Berkshire sold 13.7 million shares of ConocoPhillips in the first three months of the year, reducing the holding to 71.2 million shares, and divested an undisclosed number since March 31, the statement said. Berkshire said that it could recover as much as $690 million in federal taxes on capital gains from 2006 by selling investments at a loss this year.
Book value, a measure of assets minus liabilities, fell 5.9 percent in three months to $102.8 billion on declines in the equity portfolio and derivatives. Berkshire’s liability on derivatives at the finance and financial products operations widened to $15.4 billion as of March 31 from $14.6 billion three months earlier, the company said in a regulatory filing.
The derivatives have weighed on Berkshire results for more than a year. Berkshire’s commitments, which cover possible losses on corporate debt, stock indexes and municipal bonds, prompted Fitch Ratings and Moody’s Investors Service to strip the firm of its top-level credit ratings this year.
Berkshire paid $675 million in the quarter to investors who bet on defaults by companies in undisclosed high-yield bond indexes and an additional $450 million since, the statement said. Until this year, the company had paid $542 million. Berkshire collected $3.4 billion in premiums on the contracts as of Dec. 31.
The declines in Buffett’s equity-linked derivative portfolio are paper losses, and wouldn’t require payments until at least 2019.
“The odds are extremely good” that the contracts tied to stock markets will be profitable in the long term, Buffett, 78, told shareholders at the company’s annual meeting May 2. He said he wasn’t as confident on the swaps tied to corporate debt.
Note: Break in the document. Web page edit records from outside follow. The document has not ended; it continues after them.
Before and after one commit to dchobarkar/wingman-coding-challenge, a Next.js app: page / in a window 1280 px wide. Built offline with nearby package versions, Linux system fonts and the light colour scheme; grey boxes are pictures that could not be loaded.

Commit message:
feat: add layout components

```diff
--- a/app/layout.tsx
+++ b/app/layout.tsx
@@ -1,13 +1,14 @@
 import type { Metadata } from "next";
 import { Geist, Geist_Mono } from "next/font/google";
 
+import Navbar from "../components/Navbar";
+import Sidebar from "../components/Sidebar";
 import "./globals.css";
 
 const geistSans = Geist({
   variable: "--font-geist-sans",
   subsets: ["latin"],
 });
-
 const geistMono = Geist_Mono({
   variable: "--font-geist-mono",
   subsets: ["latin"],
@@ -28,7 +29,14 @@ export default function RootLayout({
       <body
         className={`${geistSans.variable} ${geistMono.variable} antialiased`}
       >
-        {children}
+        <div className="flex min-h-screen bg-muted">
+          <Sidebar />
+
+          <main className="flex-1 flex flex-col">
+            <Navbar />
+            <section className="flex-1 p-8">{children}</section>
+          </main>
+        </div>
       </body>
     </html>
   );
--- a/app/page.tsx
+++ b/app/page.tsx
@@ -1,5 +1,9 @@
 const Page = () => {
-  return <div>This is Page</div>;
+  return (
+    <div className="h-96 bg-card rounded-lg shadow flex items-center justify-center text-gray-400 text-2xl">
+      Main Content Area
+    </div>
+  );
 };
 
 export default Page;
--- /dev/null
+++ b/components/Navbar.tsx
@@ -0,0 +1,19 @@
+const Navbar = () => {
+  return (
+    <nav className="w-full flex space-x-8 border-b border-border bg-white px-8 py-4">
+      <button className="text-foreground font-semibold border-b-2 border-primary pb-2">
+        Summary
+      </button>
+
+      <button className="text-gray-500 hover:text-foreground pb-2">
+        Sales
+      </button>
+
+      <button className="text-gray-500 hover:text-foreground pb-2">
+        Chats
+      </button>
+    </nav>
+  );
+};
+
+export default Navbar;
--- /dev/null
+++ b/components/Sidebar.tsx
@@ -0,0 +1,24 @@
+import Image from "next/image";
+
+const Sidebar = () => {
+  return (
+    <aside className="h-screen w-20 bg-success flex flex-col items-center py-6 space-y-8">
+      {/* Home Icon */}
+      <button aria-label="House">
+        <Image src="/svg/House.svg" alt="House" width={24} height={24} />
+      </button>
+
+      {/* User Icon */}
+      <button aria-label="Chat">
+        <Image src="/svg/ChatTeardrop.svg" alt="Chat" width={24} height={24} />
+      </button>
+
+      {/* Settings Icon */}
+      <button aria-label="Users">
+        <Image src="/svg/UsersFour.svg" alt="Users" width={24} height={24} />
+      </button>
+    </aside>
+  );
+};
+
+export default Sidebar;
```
“Several issuers included in the various high-yield indices filed for bankruptcy during the quarter,” Berkshire said in yesterday’s statement.
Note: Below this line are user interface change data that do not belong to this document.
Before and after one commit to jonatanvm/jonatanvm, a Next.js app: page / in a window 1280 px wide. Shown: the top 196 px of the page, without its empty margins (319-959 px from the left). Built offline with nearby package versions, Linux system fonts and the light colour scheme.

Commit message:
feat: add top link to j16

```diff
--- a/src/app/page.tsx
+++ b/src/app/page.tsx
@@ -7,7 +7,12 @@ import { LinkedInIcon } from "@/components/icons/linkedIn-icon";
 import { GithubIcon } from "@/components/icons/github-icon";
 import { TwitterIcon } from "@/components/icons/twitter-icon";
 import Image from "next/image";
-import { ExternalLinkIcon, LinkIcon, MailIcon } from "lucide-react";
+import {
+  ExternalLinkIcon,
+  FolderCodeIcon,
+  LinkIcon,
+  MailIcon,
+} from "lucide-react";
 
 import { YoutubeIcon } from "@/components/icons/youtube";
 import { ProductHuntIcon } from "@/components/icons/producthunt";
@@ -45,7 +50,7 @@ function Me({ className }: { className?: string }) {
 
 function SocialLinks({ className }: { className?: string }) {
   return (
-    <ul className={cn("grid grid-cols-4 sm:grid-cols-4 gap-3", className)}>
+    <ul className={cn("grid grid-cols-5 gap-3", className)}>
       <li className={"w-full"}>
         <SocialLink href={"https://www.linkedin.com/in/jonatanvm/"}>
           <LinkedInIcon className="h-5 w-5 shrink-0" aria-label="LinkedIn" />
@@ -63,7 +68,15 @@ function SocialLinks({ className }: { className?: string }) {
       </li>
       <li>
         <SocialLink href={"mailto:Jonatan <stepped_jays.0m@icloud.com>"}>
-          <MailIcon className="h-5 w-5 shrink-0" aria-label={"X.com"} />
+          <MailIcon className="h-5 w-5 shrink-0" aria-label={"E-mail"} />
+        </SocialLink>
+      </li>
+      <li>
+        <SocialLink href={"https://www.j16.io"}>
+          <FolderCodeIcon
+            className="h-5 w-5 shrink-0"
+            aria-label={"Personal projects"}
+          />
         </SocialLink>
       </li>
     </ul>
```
Buffett told shareholders in his annual letter in February that the ConocoPhillips investment was a “major mistake.”
“I in no way anticipated the dramatic fall in energy prices that occurred,” said Buffett, writing that he still expects an increase over time. “But so far I have been dead wrong. Even if prices should rise, moreover, the terrible timing of my purchase has cost Berkshire several billion dollars.”
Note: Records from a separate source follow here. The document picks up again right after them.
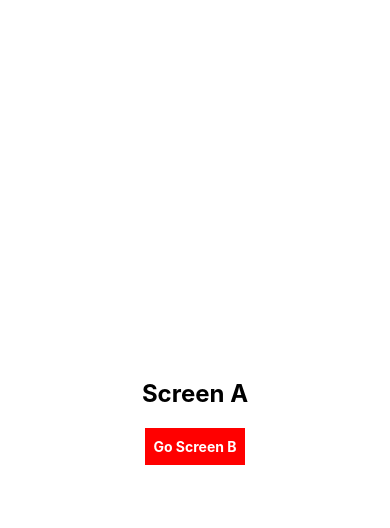
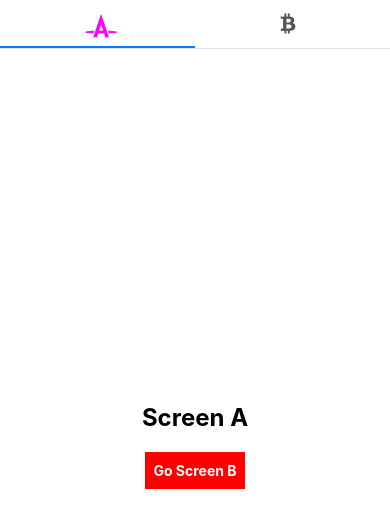
Before and after one commit to anhdayem818/demo-react-native, a React Native app: screen / in a window 390 px wide. Shown: the top 528 px of the page. Built offline with nearby package versions, Linux system fonts and the light colour scheme.

Commit message:
tab navigato

```diff
--- a/App.js
+++ b/App.js
@@ -12,8 +12,9 @@ import {
  } from 'react-native';
 
 import { NavigationContainer } from '@react-navigation/native';
-import { createStackNavigator } from '@react-navigation/stack';
-const Stack = createStackNavigator();
+import { createMaterialTopTabNavigator } from '@react-navigation/material-top-tabs';
+import FontAwesome5 from 'react-native-vector-icons/FontAwesome5'
+const Tab = createMaterialTopTabNavigator();
 
 import ScreenA from "./screens/screenA"
 import ScreenB from "./screens/screenB"
@@ -21,27 +22,56 @@ import ScreenB from "./screens/screenB"
 const App = ()=> {
   return (
     <NavigationContainer>
-      <Stack.Navigator
-        screenOptions={{
-          header: ()=> null,
+      <Tab.Navigator
+        screenOptions= { ({route})=>({
+          tabBarIcon: ({focused, size, corlor})=>{
+            let iconName;
+            if(route.name==='ScreenA'){
+              iconName= 'autoprefixer';
+              size = focused ? 25: 20
+            }else if(route.name === 'ScreenB'){
+              iconName= 'btc';
+              size = focused ? 25: 20
+            }
+            let color = focused ? '#f0f' : '#555'
+
+            return(
+              <FontAwesome5
+                name={iconName}
+                size={size}
+                color={color}
+              >
+
+              </FontAwesome5>
+            )
+          },
+        })}
+        tabBarOptions={{
+          showLabel: false,
+        }}
+        barStyle={{
+          backgroundColor: "#ca3"
         }}
       >
-        <Stack.Screen
+        <Tab.Screen
           name="ScreenA"
           component={ScreenA}
           options={{
             header: ()=> null
           }}
         >
-        </Stack.Screen>
+        </Tab.Screen>
 
-        <Stack.Screen
+        <Tab.Screen
           name="ScreenB"
           component={ScreenB}
+          options={{
+            header: ()=> null
+          }}
 
         >
-        </Stack.Screen>
-      </Stack.Navigator>
+        </Tab.Screen>
+      </Tab.Navigator>
     </NavigationContainer>
   );
 }
```
Also changed, not shown: package.json (+7 -0 lines), 1 other file (tests, documents, lock files or other folders).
Buffett has said the economic slump depressed revenue at the company’s jewelry businesses and operations tied to housing markets. Berkshire last year cut jobs at units including Clayton Homes Inc., which builds manufactured housing, and brickmaker Acme Building Brands. Profit at furniture stores, jewelry shops and its candy business fell by half in the first quarter to $16 million.
Earnings from Berkshire’s MidAmerican Energy Holdings Co. unit, which includes gas pipelines and Portland, Oregon-based PacifiCorp, decreased 36 percent to $203 million after taxes.
Berkshire, which owns National Indemnity Co., General Re Corp. and Geico Corp., said profit from underwriting insurance policies rose 21 percent to $219 million. Pretax profit from selling policies at car insurer Geico slipped 20 percent to $148 million before taxes. The unit added 430,000 policyholders in the quarter as customers increased deductibles and scaled back coverage to save money, the company said.
Berkshire shares have fallen about 1.4 percent this year, after a 32 percent in decline in 2008. Eleven of the top 12 stocks in Berkshire’s U.S. portfolio declined in the first quarter. Coca-Cola Co., Berkshire’s top holding, dropped 2.9 percent. Wells Fargo & Co., the next largest, plunged 52 percent.
Stocks in Berkshire’s portfolio gained about $5 billion in market value from the end of the quarter through May 7, the company said in yesterday’s filing.
Berkshire, which posted five straight declines in quarterly profit through the end of 2008, last posted a loss in the three months ended Sept. 30, 2001, on claims tied to terrorist attacks. It was the only other quarterly loss since 1986, according to data provided by Standard & Poor’s.
To contact the reporter on this story: Erik Holm in New York at firstname.lastname@example.org.
Last Updated: May 9, 2009 00:01 EDT
By Erik Holm